“Can Jerusalem be a holy city for Jews, as well as Christians and Muslims?” Father Nikodemus Schnabel told German Catholic broadcaster domradio.de.
The German-born monk is prior of Jerusalem’s Abbey of the Dormition, on Mount Zion, which has been targeted several times by vandals spraying anti-Christian slogans such as “Christians go to Hell” and “Death to the heathen Christians, the enemies of Israel”. In 2014 an arsonist set fire to a building on the property, which is just outside the walls of the Old City.
Fr. Schnabel said that he dreams of seeing all three monotheistic faiths (Judaism, Christianity and Islam) sharing Jerusalem, but that there are powers at work who do not share that vision.
“Pressure on Christians is growing,” Schnabel said. “There are those who would like to see a decrease in Christians … and there are groups who declare that Israel belongs to the Jews and that all non-Jews should leave.”
The monk said that although it was a “very drastic step”, it was “understandable” the churches felt the need to take action.
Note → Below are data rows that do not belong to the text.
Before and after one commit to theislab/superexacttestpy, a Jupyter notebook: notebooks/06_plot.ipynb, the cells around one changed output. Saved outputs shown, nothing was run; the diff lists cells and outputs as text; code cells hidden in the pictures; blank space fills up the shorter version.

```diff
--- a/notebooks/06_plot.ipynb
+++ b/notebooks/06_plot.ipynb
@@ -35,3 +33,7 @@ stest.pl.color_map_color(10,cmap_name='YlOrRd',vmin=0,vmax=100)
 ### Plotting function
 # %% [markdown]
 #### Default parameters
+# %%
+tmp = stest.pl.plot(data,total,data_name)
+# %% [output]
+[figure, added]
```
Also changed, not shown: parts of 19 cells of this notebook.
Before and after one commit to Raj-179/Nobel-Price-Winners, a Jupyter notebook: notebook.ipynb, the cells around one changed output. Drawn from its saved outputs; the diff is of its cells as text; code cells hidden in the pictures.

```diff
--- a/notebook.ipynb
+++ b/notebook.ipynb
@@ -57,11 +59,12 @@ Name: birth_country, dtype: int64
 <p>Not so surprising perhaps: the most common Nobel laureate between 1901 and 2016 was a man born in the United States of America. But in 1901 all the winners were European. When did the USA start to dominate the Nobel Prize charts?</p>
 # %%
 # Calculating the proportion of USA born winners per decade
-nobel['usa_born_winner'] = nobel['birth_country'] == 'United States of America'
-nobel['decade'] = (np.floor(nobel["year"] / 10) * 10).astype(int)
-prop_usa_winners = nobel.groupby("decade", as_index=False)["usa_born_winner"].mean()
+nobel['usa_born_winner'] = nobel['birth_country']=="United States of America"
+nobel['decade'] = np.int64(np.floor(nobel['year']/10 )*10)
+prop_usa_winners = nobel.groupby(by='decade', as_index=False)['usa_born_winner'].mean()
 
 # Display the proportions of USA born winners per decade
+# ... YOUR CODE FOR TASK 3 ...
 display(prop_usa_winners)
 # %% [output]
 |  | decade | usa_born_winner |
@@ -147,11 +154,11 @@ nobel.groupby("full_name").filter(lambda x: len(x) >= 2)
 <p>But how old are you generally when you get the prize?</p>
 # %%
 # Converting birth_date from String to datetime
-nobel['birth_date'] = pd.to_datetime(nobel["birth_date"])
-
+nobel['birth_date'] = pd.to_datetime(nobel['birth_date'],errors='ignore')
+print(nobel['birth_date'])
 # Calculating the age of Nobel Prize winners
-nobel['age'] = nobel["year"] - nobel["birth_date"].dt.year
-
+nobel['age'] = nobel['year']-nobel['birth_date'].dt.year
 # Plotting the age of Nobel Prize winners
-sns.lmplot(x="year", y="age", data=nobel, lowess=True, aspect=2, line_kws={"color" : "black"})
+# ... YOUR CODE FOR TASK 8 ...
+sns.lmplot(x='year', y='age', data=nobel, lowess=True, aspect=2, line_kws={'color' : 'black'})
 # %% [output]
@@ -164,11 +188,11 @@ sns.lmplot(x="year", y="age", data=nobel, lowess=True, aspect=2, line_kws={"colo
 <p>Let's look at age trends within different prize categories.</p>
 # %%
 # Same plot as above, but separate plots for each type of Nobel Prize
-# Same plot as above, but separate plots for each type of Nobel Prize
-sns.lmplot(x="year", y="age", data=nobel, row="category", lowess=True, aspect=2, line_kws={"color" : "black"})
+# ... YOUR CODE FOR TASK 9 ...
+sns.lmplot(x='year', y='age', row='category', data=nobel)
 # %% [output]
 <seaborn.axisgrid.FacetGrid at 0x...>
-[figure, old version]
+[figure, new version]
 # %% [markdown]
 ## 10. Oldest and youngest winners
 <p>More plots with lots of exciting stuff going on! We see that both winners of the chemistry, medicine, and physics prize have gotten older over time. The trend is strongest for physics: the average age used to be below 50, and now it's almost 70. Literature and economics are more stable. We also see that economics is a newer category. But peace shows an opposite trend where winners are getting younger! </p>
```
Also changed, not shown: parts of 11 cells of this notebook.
The doors to the church were closed for three days last week as a culmination of weeks of protests by churches in the city against what they called a “systematic campaign against … the Christian community of the Holy Land” – following a proposal to tax churches for commercial property they own in the city and a government bill aimed at regulating the sale of church land.
Church leaders agreed to re-open the site after an announcement by Prime Minister Benjamin Netanyahu’s office that a team would be formed to “formulate a solution” with the churches’ representatives to both the tax dispute and the controversial bill.
Fr. Schnabel added that Christians in Israel wanted to speak for themselves, rather than seeing Western politicians speak for them: “Christians have been living here for centuries. They only make up 2 per cent of the population, a minority, and are the smallest community in the country. They want to be the ones who talk about what their challenges are and what it is like to be a minority.”
In another interview with a German newspaper, quoted by the Catholic daily La Croix, he said that religions and politics should remain separate: “We religions must not allow ourselves to be pocketed. We are a counterpart to politics. One cannot literally derive a concrete policy from Holy Scripture texts – be it from the Quran, the Talmud or, most especially, the Bible. They are not simple instruction manuals. If you take them literally that is equivalent to violating the Holy Scriptures.”
Meanwhile a 55-year-old Christian bookshop in Tel Aviv, the Israeli capital, faces closure over a dispute with the owner of the premises, who says the shop should not sell Christian books other than the Bible.
The Bible Society, which operates the bookshop, has also been charged with violating the rental agreement by allegedly adding another partner and so “chang[ing] the identity of the renting party”.
Advocacy group Middle East Concern reported that the final hearing took take place on Monday, 5 March, with the decision expected in a few weeks.